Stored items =
....

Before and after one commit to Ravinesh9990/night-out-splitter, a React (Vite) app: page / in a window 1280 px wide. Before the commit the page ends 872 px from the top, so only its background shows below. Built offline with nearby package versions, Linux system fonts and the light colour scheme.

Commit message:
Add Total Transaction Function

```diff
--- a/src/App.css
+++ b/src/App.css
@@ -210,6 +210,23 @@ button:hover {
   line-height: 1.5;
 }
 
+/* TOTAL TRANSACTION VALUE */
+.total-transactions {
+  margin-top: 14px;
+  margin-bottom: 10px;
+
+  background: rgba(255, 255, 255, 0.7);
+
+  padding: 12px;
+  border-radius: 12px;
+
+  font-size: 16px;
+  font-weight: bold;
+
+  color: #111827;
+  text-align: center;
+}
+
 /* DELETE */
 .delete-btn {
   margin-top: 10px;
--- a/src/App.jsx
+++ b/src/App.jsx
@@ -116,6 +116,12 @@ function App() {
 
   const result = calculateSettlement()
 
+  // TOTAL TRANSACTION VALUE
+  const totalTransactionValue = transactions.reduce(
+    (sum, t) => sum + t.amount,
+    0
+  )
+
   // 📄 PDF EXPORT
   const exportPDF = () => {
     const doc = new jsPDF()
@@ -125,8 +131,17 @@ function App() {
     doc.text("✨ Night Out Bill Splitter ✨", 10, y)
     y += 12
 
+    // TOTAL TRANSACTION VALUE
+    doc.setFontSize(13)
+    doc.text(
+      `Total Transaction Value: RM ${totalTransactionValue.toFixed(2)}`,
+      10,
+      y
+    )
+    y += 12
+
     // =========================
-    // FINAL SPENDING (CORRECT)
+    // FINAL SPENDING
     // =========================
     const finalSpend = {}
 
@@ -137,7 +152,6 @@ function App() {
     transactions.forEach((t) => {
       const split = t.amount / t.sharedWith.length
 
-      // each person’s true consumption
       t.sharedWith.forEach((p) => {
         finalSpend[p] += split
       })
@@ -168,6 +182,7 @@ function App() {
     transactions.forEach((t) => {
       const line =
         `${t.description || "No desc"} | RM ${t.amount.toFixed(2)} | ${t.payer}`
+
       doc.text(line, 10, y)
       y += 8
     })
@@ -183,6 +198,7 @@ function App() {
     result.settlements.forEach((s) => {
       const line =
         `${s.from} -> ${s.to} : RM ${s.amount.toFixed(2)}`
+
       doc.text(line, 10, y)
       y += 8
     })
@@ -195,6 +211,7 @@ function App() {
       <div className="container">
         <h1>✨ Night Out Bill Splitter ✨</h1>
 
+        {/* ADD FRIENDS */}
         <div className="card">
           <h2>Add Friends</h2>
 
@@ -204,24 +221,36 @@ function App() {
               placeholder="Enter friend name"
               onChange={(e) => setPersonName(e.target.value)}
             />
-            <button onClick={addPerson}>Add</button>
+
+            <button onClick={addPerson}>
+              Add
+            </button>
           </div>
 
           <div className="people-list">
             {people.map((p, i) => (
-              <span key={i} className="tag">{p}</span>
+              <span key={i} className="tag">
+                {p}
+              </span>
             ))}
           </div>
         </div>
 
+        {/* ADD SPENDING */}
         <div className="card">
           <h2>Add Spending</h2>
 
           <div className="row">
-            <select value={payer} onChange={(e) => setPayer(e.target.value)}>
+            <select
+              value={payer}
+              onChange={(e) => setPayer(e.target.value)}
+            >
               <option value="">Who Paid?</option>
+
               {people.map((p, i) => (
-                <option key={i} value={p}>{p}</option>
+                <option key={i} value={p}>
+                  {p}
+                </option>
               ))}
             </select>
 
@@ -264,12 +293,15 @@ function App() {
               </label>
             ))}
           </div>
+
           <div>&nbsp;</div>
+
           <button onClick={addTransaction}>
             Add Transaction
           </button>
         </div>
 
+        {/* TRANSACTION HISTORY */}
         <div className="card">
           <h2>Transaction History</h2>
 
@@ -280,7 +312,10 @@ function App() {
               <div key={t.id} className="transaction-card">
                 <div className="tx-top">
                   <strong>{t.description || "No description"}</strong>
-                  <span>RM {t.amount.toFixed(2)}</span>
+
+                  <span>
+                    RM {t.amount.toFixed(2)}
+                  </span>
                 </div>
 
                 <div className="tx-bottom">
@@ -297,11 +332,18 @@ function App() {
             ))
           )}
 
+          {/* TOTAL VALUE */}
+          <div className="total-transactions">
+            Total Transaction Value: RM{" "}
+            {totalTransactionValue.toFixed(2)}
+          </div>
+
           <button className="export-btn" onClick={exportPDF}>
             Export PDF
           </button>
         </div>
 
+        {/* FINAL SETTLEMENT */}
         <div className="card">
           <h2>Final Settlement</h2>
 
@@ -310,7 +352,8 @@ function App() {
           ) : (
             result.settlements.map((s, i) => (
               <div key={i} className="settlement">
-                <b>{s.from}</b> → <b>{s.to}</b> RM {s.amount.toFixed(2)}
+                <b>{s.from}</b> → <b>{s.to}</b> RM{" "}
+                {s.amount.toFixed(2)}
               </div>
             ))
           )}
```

....

Problem to solve = Copy out each line of the data that has the word "button" in it.

Solution to this task =
@@ -210,6 +210,23 @@ button:hover {
-            <button onClick={addPerson}>Add</button>
+            <button onClick={addPerson}>
+            </button>
           <button onClick={addTransaction}>
           </button>
           <button className="export-btn" onClick={exportPDF}>
           </button>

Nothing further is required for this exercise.